══ Records for the exercise ══
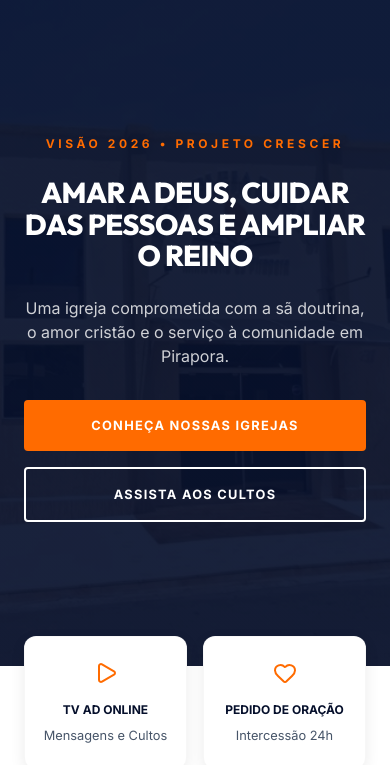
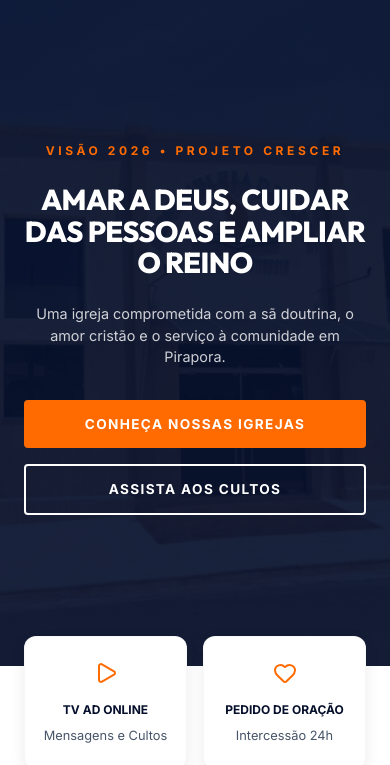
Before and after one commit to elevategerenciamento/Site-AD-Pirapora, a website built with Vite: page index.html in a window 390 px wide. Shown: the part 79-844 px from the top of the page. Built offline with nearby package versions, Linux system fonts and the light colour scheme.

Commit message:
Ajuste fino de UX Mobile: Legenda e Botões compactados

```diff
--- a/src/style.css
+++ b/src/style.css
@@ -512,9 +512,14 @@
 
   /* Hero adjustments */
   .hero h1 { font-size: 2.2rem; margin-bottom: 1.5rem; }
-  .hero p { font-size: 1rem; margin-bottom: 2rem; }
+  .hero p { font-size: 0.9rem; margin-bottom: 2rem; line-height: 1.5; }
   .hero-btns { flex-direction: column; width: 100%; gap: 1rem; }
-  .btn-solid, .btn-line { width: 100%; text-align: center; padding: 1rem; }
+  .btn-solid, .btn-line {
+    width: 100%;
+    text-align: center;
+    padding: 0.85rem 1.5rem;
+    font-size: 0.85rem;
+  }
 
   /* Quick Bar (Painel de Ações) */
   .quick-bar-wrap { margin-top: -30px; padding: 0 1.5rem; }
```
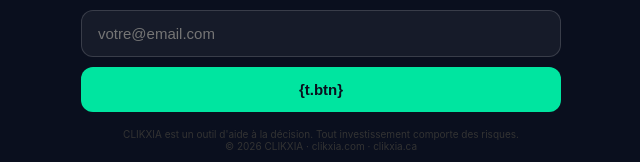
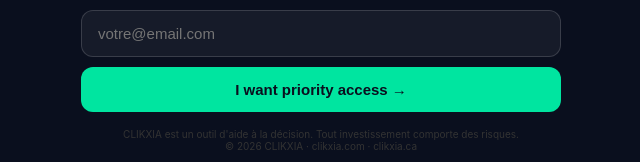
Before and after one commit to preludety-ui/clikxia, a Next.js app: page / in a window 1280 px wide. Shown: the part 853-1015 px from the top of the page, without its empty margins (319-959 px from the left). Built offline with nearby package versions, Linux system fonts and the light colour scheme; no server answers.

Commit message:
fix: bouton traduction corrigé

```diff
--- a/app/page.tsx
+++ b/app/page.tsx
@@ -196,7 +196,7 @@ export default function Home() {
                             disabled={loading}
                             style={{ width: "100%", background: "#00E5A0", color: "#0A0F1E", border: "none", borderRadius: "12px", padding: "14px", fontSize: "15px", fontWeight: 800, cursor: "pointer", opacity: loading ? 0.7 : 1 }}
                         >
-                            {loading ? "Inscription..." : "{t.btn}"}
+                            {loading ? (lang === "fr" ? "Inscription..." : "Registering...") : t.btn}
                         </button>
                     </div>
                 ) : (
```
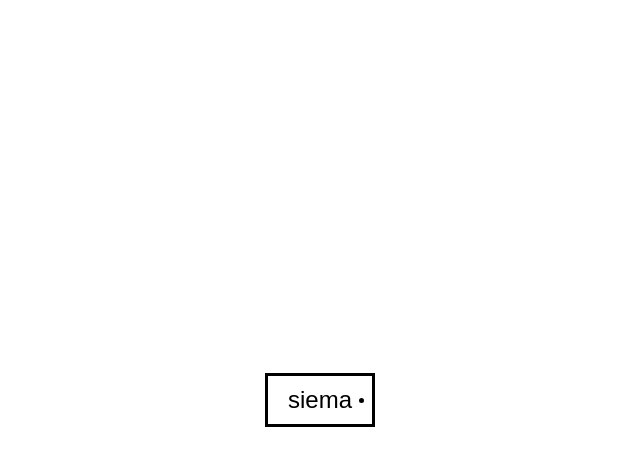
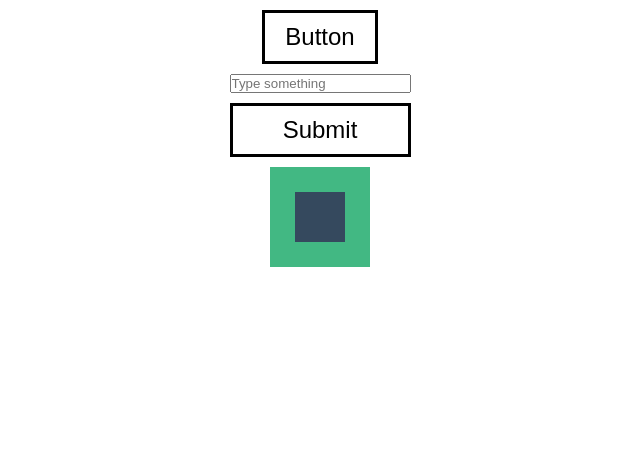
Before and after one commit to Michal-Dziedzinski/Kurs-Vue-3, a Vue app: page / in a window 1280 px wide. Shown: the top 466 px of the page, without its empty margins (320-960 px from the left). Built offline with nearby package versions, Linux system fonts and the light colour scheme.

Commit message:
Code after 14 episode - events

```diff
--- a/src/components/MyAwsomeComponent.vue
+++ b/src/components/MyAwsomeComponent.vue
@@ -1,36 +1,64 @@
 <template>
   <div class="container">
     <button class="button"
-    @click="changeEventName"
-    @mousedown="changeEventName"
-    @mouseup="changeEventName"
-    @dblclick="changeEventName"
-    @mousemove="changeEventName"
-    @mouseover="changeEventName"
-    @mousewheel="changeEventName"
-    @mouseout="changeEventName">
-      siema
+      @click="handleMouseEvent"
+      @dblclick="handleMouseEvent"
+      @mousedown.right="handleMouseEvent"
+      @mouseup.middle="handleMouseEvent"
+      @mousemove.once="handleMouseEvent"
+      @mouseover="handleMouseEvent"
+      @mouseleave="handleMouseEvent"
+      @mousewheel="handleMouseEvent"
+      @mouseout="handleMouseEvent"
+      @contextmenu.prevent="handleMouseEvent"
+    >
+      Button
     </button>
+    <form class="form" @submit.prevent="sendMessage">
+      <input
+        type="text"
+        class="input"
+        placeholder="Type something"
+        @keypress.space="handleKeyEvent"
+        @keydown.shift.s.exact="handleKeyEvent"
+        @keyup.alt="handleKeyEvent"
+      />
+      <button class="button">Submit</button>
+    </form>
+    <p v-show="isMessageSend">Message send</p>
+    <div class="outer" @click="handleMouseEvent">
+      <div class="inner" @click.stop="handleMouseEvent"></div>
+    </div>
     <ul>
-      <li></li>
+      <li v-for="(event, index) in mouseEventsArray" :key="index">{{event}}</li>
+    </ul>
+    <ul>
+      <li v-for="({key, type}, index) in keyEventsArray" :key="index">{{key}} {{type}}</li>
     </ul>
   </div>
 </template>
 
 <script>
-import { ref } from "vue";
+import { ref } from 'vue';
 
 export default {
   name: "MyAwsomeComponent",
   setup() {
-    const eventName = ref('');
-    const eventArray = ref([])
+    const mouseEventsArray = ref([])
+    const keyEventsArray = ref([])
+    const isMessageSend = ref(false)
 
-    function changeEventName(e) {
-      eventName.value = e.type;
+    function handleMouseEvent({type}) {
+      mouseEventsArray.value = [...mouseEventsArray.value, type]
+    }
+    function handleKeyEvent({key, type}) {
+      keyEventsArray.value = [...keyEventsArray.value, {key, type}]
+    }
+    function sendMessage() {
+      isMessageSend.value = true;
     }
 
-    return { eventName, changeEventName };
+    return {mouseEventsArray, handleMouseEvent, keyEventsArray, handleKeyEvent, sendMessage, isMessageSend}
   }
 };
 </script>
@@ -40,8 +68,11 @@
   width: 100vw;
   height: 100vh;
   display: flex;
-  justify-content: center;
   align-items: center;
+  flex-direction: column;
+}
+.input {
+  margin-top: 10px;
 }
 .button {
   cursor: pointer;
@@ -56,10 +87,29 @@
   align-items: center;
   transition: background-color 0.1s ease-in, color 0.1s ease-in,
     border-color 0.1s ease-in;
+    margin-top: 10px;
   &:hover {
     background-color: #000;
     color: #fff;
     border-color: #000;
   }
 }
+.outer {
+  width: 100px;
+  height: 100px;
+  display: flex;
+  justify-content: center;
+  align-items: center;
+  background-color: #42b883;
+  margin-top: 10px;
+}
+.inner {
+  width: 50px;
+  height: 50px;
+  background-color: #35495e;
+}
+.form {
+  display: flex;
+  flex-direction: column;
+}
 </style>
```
═══
Every line above that holds "center" should be copied out.

Written reply —
-  .btn-solid, .btn-line { width: 100%; text-align: center; padding: 1rem; }
+    text-align: center;
-  justify-content: center;
   align-items: center;
   align-items: center;
+  justify-content: center;
+  align-items: center;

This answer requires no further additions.